(Beginning of Data supplied)

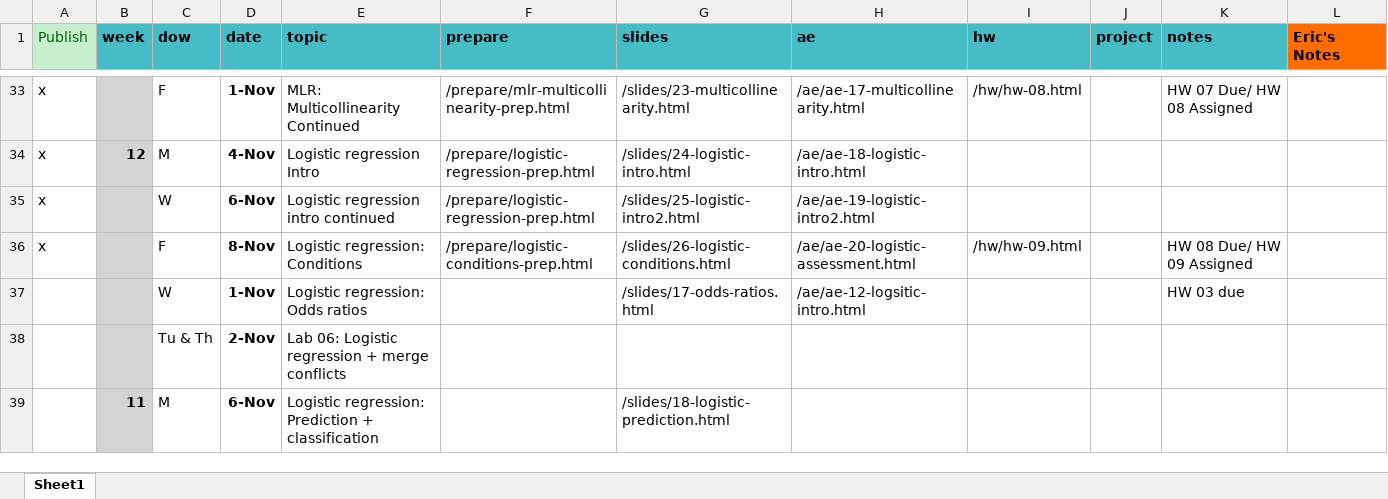
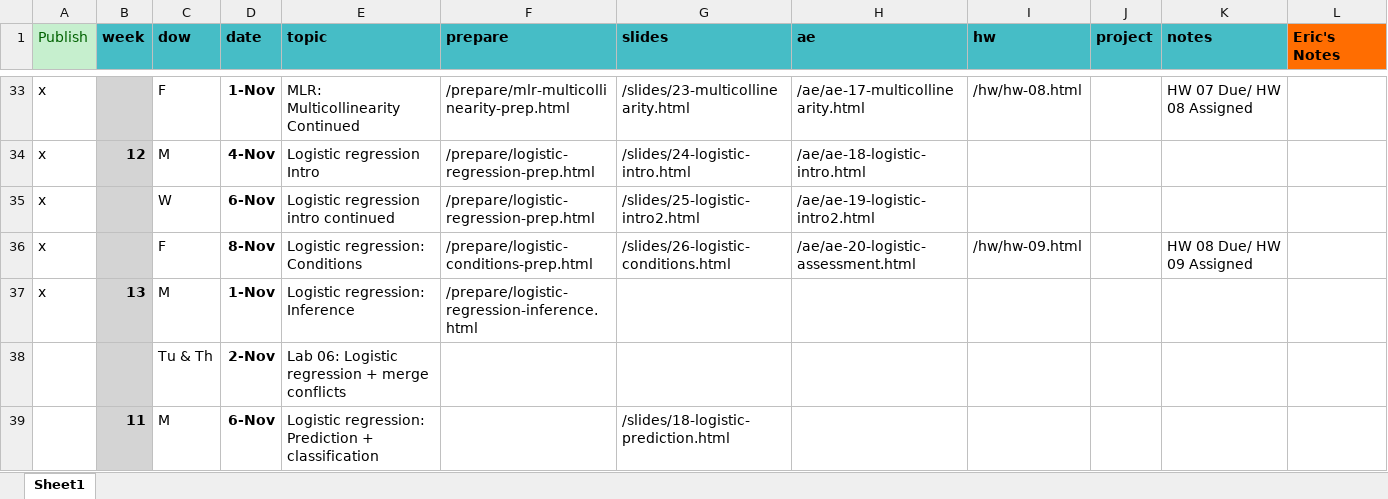
Before and after one commit to EricFriedlander/MATH212FA24, an Excel workbook: schedule.xlsx, sheet Sheet1, drawn as a sheet; only a part is shown, gaps mark what is left out; values as stored, in another font and other column widths than the file's, no borders; removed rows and columns are numbered as before the commit, all else as after; the diff names each change by its address in the sheet, - before the commit and + after, or states it on an @@ line.

```diff
--- a/schedule.xlsx (sheet Sheet1)
+++ b/schedule.xlsx (sheet Sheet1)
-row 37:  |  | W | 1-Nov | Logistic regression: Odds ratios |  | /slides/17-odds-ratios.html | /ae/ae-12-logsitic-intro.html |  |  | HW 03 due
+row 37: x | 13 | M | 1-Nov | Logistic regression: Inference | /prepare/logistic-regression-inference.html
```
Also changed, not shown: 10 other files.
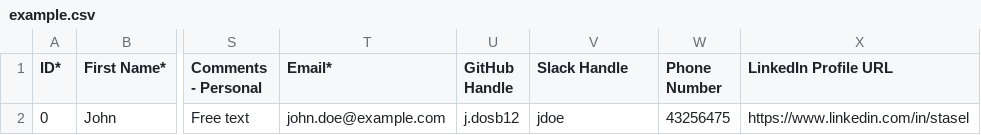
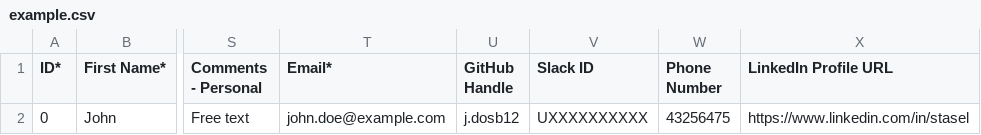
Before and after one commit to HackYourFuture/dojo, a CSV file: server/scripts/import-data/example.csv, drawn as a sheet; only a part is shown, gaps mark what is left out; the diff names each change by its address in the sheet, - before the commit and + after, or states it on an @@ line.

Commit message:
Changed Slack handle to Slack user ID

```diff
--- a/server/scripts/import-data/example.csv
+++ b/server/scripts/import-data/example.csv
-V1: Slack Handle
+V1: Slack ID
-V2 (Slack ID): jdoe
+V2 (Slack ID): UXXXXXXXXXX
```
Also changed, not shown: 6 other files.
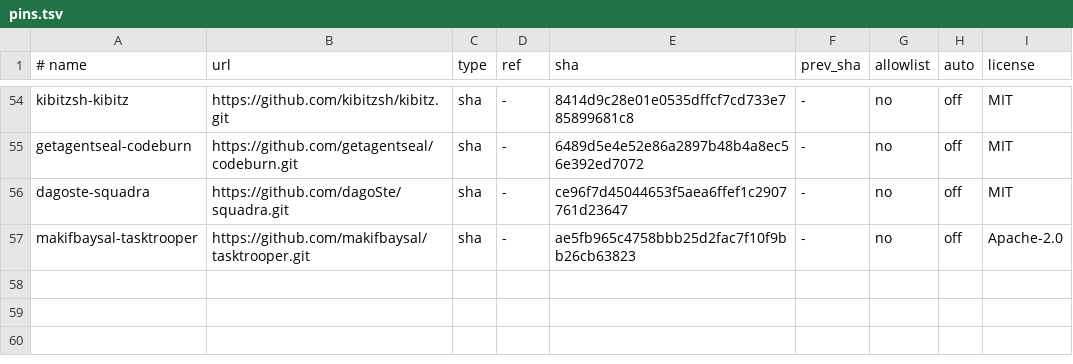
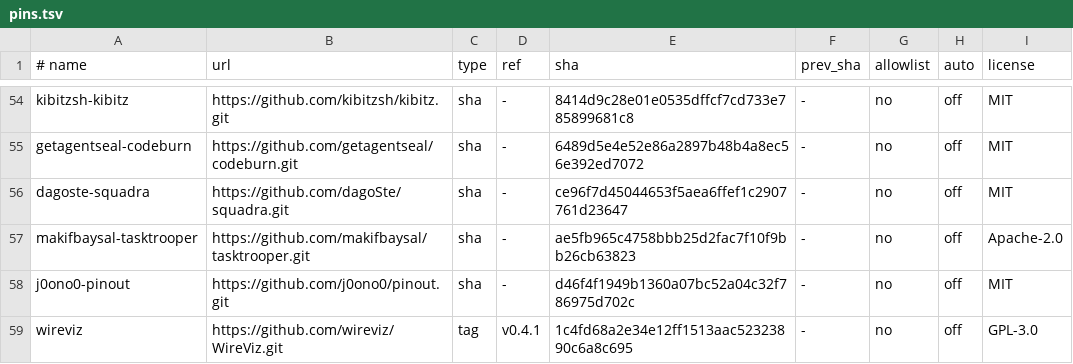
Before and after one commit to athanhtuan11/STLAB_Toolhub, a TSV file: claude-workspace/community/pins.tsv, drawn as a sheet; only a part is shown, gaps mark what is left out; the diff names each change by its address in the sheet, - before the commit and + after, or states it on an @@ line.

```diff
--- a/claude-workspace/community/pins.tsv
+++ b/claude-workspace/community/pins.tsv
+row 58: j0ono0-pinout | https://github.com/j0ono0/pinout.git | sha | - | d46f4f1949b1360a07bc52a04c32f786975d702c | - | no | off | MIT
+row 59: wireviz | https://github.com/wireviz/WireViz.git | tag | v0.4.1 | 1c4fd68a2e34e12ff1513aac52323890c6a8c695 | - | no | off | GPL-3.0
```
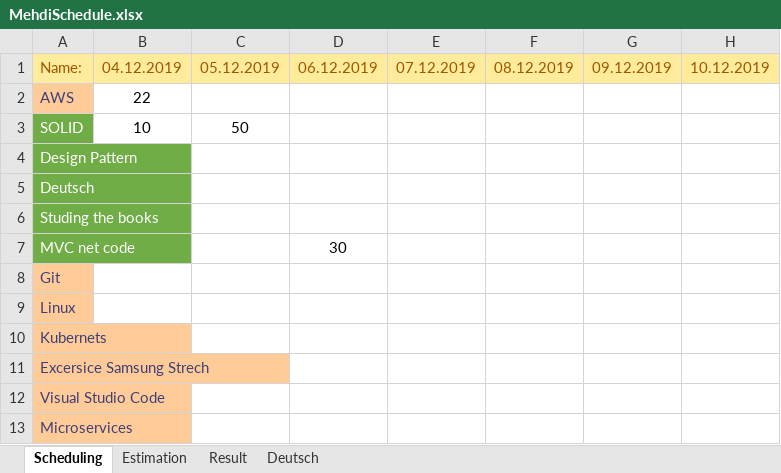
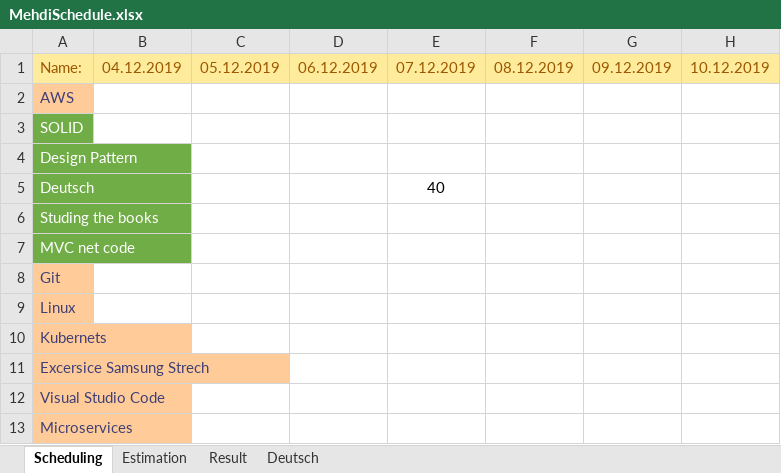
Before and after one commit to MahdiDroid/Schedule, an Excel workbook: MehdiSchedule.xlsx, sheet Scheduling, drawn as a sheet; only a part is shown; values as stored, in another font and other column widths than the file's, no borders; the diff names each change by its address in the sheet, - before the commit and + after, or states it on an @@ line.

```diff
--- a/MehdiSchedule.xlsx (sheet Scheduling)
+++ b/MehdiSchedule.xlsx (sheet Scheduling)
-B2: 22
+B2: (empty)
-B3: 10
+B3: (empty)
-C3: 50
+C3: (empty)
-E5: (empty)
+E5: 40
-D7: 30
+D7: (empty)
```
Also changed, not shown: sheet Result, charts or pictures, Amir-Learning.xlsx.
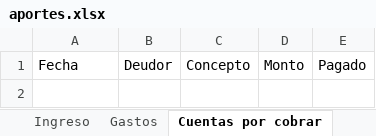
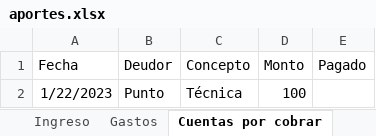
Before and after one commit to Johan-rosa/goat_website, an Excel workbook: data/aportes.xlsx, sheet Cuentas por cobrar, drawn as a sheet; values as stored, in another font and other column widths than the file's, no borders; the diff names each change by its address in the sheet, - before the commit and + after, or states it on an @@ line.

```diff
--- a/data/aportes.xlsx (sheet Cuentas por cobrar)
+++ b/data/aportes.xlsx (sheet Cuentas por cobrar)
+row 2: 1/22/2023 | Punto | Técnica | 100
```
Also changed, not shown: sheet Ingreso, sheet Gastos, 3 other files.
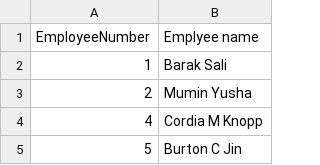
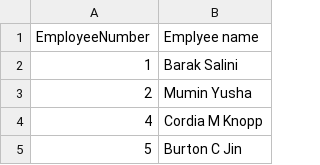
Before and after one commit to AlekhyaBalina/power-bi, a CSV file: hr_analysis/HR employee data.csv, drawn as a sheet; only a part is shown.

Commit message:
change name

```diff
--- a/hr_analysis/HR employee data.csv
+++ b/hr_analysis/HR employee data.csv
@@ -1,3 +1,3 @@
 EmployeeNumber,Emplyee name
-1,Barak Sali
+1,Barak Salini
 2,Mumin Yusha
```
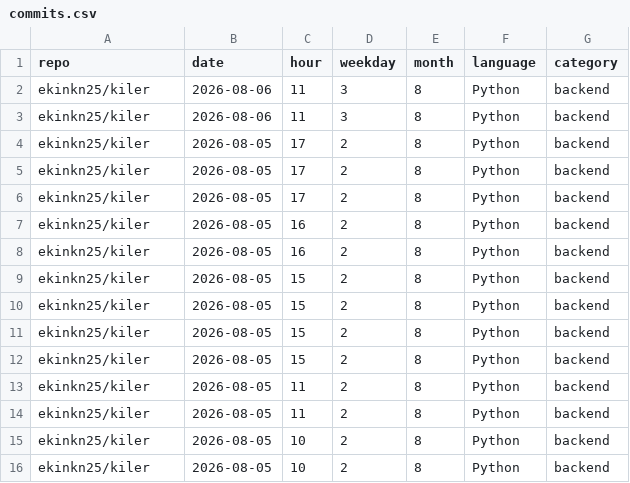
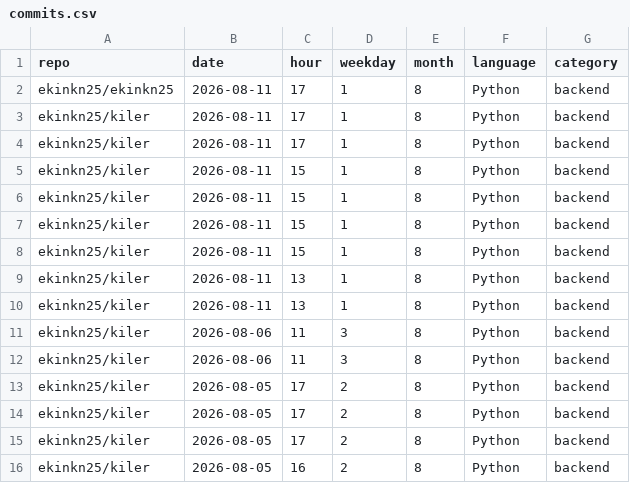
Before and after one commit to ekinkn25/ekinkn25, a CSV file: data/commits.csv, drawn as a sheet; only a part is shown; the shorter side is filled out with more unchanged rows; the diff names each change by its address in the sheet, - before the commit and + after, or states it on an @@ line.

```diff
--- a/data/commits.csv
+++ b/data/commits.csv
+row 2: ekinkn25/ekinkn25 | 2026-08-11 | 17 | 1 | 8 | Python | backend
+row 3: ekinkn25/kiler | 2026-08-11 | 17 | 1 | 8 | Python | backend
+row 4: ekinkn25/kiler | 2026-08-11 | 17 | 1 | 8 | Python | backend
+row 5: ekinkn25/kiler | 2026-08-11 | 15 | 1 | 8 | Python | backend
+row 6: ekinkn25/kiler | 2026-08-11 | 15 | 1 | 8 | Python | backend
+row 7: ekinkn25/kiler | 2026-08-11 | 15 | 1 | 8 | Python | backend
+row 8: ekinkn25/kiler | 2026-08-11 | 15 | 1 | 8 | Python | backend
+row 9: ekinkn25/kiler | 2026-08-11 | 13 | 1 | 8 | Python | backend
+row 10: ekinkn25/kiler | 2026-08-11 | 13 | 1 | 8 | Python | backend
```
Also changed, not shown: 2 other files.
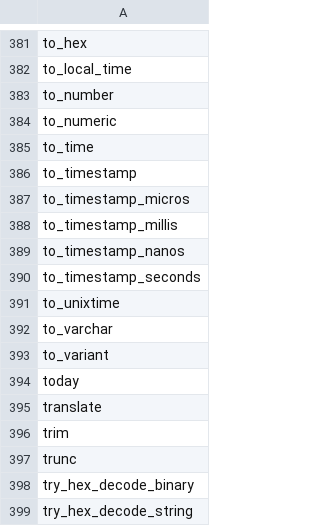
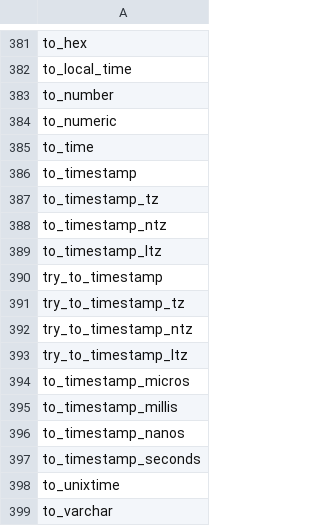
Before and after one commit to Embucket/embucket-labs, a CSV file: crates/embucket-functions/src/visitors/unimplemented/helper/implemented_functions.csv, drawn as a sheet; only a part is shown, gaps mark what is left out; the shorter side is filled out with more unchanged rows; the diff names each change by its address in the sheet, - before the commit and + after, or states it on an @@ line.

```diff
--- a/crates/embucket-functions/src/visitors/unimplemented/helper/implemented_functions.csv
+++ b/crates/embucket-functions/src/visitors/unimplemented/helper/implemented_functions.csv
+row 387: to_timestamp_tz
+row 388: to_timestamp_ntz
+row 389: to_timestamp_ltz
+row 390: try_to_timestamp
+row 391: try_to_timestamp_tz
+row 392: try_to_timestamp_ntz
+row 393: try_to_timestamp_ltz
```
Also changed, not shown: 1 other file.
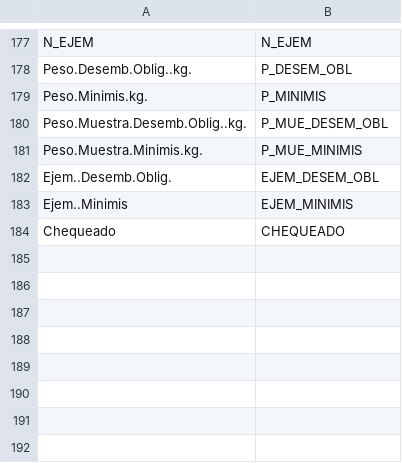
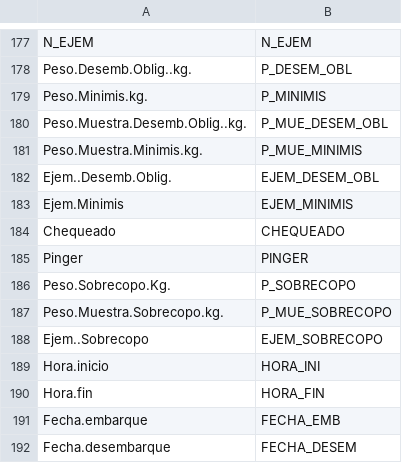
Before and after one commit to Eucrow/sapmuebase, a CSV file: data-raw/relacion_variables.csv, drawn as a sheet; only a part is shown, gaps mark what is left out.

```diff
--- a/data-raw/relacion_variables.csv
+++ b/data-raw/relacion_variables.csv
@@ -182,3 +182,11 @@ Peso.Muestra.Minimis.kg.;P_MUE_MINIMIS
 Ejem..Desemb.Oblig.;EJEM_DESEM_OBL
-Ejem..Minimis;EJEM_MINIMIS
+Ejem.Minimis;EJEM_MINIMIS
 Chequeado;CHEQUEADO
+Pinger;PINGER
+Peso.Sobrecopo.Kg.;P_SOBRECOPO
+Peso.Muestra.Sobrecopo.kg.;P_MUE_SOBRECOPO
+Ejem..Sobrecopo;EJEM_SOBRECOPO
+Hora.inicio;HORA_INI
+Hora.fin;HORA_FIN
+Fecha.embarque;FECHA_EMB
+Fecha.desembarque;FECHA_DESEM
```
Also changed, not shown: data-raw/formato_variables.csv, 4 other files.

(End of Data supplied)

▶ [Task prompt] Once the pictures are removed, output the remaining material exactly.

▶ [Completed exercise]
Before and after one commit to EricFriedlander/MATH212FA24, an Excel workbook: schedule.xlsx, sheet Sheet1, drawn as a sheet; only a part is shown, gaps mark what is left out; values as stored, in another font and other column widths than the file's, no borders; removed rows and columns are numbered as before the commit, all else as after; the diff names each change by its address in the sheet, - before the commit and + after, or states it on an @@ line.

```diff
--- a/schedule.xlsx (sheet Sheet1)
+++ b/schedule.xlsx (sheet Sheet1)
-row 37:  |  | W | 1-Nov | Logistic regression: Odds ratios |  | /slides/17-odds-ratios.html | /ae/ae-12-logsitic-intro.html |  |  | HW 03 due
+row 37: x | 13 | M | 1-Nov | Logistic regression: Inference | /prepare/logistic-regression-inference.html
```
Also changed, not shown: 10 other files.
Before and after one commit to HackYourFuture/dojo, a CSV file: server/scripts/import-data/example.csv, drawn as a sheet; only a part is shown, gaps mark what is left out; the diff names each change by its address in the sheet, - before the commit and + after, or states it on an @@ line.

Commit message:
Changed Slack handle to Slack user ID

```diff
--- a/server/scripts/import-data/example.csv
+++ b/server/scripts/import-data/example.csv
-V1: Slack Handle
+V1: Slack ID
-V2 (Slack ID): jdoe
+V2 (Slack ID): UXXXXXXXXXX
```
Also changed, not shown: 6 other files.
Before and after one commit to athanhtuan11/STLAB_Toolhub, a TSV file: claude-workspace/community/pins.tsv, drawn as a sheet; only a part is shown, gaps mark what is left out; the diff names each change by its address in the sheet, - before the commit and + after, or states it on an @@ line.

```diff
--- a/claude-workspace/community/pins.tsv
+++ b/claude-workspace/community/pins.tsv
+row 58: j0ono0-pinout | https://github.com/j0ono0/pinout.git | sha | - | d46f4f1949b1360a07bc52a04c32f786975d702c | - | no | off | MIT
+row 59: wireviz | https://github.com/wireviz/WireViz.git | tag | v0.4.1 | 1c4fd68a2e34e12ff1513aac52323890c6a8c695 | - | no | off | GPL-3.0
```
Before and after one commit to MahdiDroid/Schedule, an Excel workbook: MehdiSchedule.xlsx, sheet Scheduling, drawn as a sheet; only a part is shown; values as stored, in another font and other column widths than the file's, no borders; the diff names each change by its address in the sheet, - before the commit and + after, or states it on an @@ line.

```diff
--- a/MehdiSchedule.xlsx (sheet Scheduling)
+++ b/MehdiSchedule.xlsx (sheet Scheduling)
-B2: 22
+B2: (empty)
-B3: 10
+B3: (empty)
-C3: 50
+C3: (empty)
-E5: (empty)
+E5: 40
-D7: 30
+D7: (empty)
```
Also changed, not shown: sheet Result, charts or pictures, Amir-Learning.xlsx.
Before and after one commit to Johan-rosa/goat_website, an Excel workbook: data/aportes.xlsx, sheet Cuentas por cobrar, drawn as a sheet; values as stored, in another font and other column widths than the file's, no borders; the diff names each change by its address in the sheet, - before the commit and + after, or states it on an @@ line.

```diff
--- a/data/aportes.xlsx (sheet Cuentas por cobrar)
+++ b/data/aportes.xlsx (sheet Cuentas por cobrar)
+row 2: 1/22/2023 | Punto | Técnica | 100
```
Also changed, not shown: sheet Ingreso, sheet Gastos, 3 other files.
Before and after one commit to AlekhyaBalina/power-bi, a CSV file: hr_analysis/HR employee data.csv, drawn as a sheet; only a part is shown.

Commit message:
change name

```diff
--- a/hr_analysis/HR employee data.csv
+++ b/hr_analysis/HR employee data.csv
@@ -1,3 +1,3 @@
 EmployeeNumber,Emplyee name
-1,Barak Sali
+1,Barak Salini
 2,Mumin Yusha
```
Before and after one commit to ekinkn25/ekinkn25, a CSV file: data/commits.csv, drawn as a sheet; only a part is shown; the shorter side is filled out with more unchanged rows; the diff names each change by its address in the sheet, - before the commit and + after, or states it on an @@ line.

```diff
--- a/data/commits.csv
+++ b/data/commits.csv
+row 2: ekinkn25/ekinkn25 | 2026-08-11 | 17 | 1 | 8 | Python | backend
+row 3: ekinkn25/kiler | 2026-08-11 | 17 | 1 | 8 | Python | backend
+row 4: ekinkn25/kiler | 2026-08-11 | 17 | 1 | 8 | Python | backend
+row 5: ekinkn25/kiler | 2026-08-11 | 15 | 1 | 8 | Python | backend
+row 6: ekinkn25/kiler | 2026-08-11 | 15 | 1 | 8 | Python | backend
+row 7: ekinkn25/kiler | 2026-08-11 | 15 | 1 | 8 | Python | backend
+row 8: ekinkn25/kiler | 2026-08-11 | 15 | 1 | 8 | Python | backend
+row 9: ekinkn25/kiler | 2026-08-11 | 13 | 1 | 8 | Python | backend
+row 10: ekinkn25/kiler | 2026-08-11 | 13 | 1 | 8 | Python | backend
```
Also changed, not shown: 2 other files.
Before and after one commit to Embucket/embucket-labs, a CSV file: crates/embucket-functions/src/visitors/unimplemented/helper/implemented_functions.csv, drawn as a sheet; only a part is shown, gaps mark what is left out; the shorter side is filled out with more unchanged rows; the diff names each change by its address in the sheet, - before the commit and + after, or states it on an @@ line.

```diff
--- a/crates/embucket-functions/src/visitors/unimplemented/helper/implemented_functions.csv
+++ b/crates/embucket-functions/src/visitors/unimplemented/helper/implemented_functions.csv
+row 387: to_timestamp_tz
+row 388: to_timestamp_ntz
+row 389: to_timestamp_ltz
+row 390: try_to_timestamp
+row 391: try_to_timestamp_tz
+row 392: try_to_timestamp_ntz
+row 393: try_to_timestamp_ltz
```
Also changed, not shown: 1 other file.
Before and after one commit to Eucrow/sapmuebase, a CSV file: data-raw/relacion_variables.csv, drawn as a sheet; only a part is shown, gaps mark what is left out.

```diff
--- a/data-raw/relacion_variables.csv
+++ b/data-raw/relacion_variables.csv
@@ -182,3 +182,11 @@ Peso.Muestra.Minimis.kg.;P_MUE_MINIMIS
 Ejem..Desemb.Oblig.;EJEM_DESEM_OBL
-Ejem..Minimis;EJEM_MINIMIS
+Ejem.Minimis;EJEM_MINIMIS
 Chequeado;CHEQUEADO
+Pinger;PINGER
+Peso.Sobrecopo.Kg.;P_SOBRECOPO
+Peso.Muestra.Sobrecopo.kg.;P_MUE_SOBRECOPO
+Ejem..Sobrecopo;EJEM_SOBRECOPO
+Hora.inicio;HORA_INI
+Hora.fin;HORA_FIN
+Fecha.embarque;FECHA_EMB
+Fecha.desembarque;FECHA_DESEM
```
Also changed, not shown: data-raw/formato_variables.csv, 4 other files.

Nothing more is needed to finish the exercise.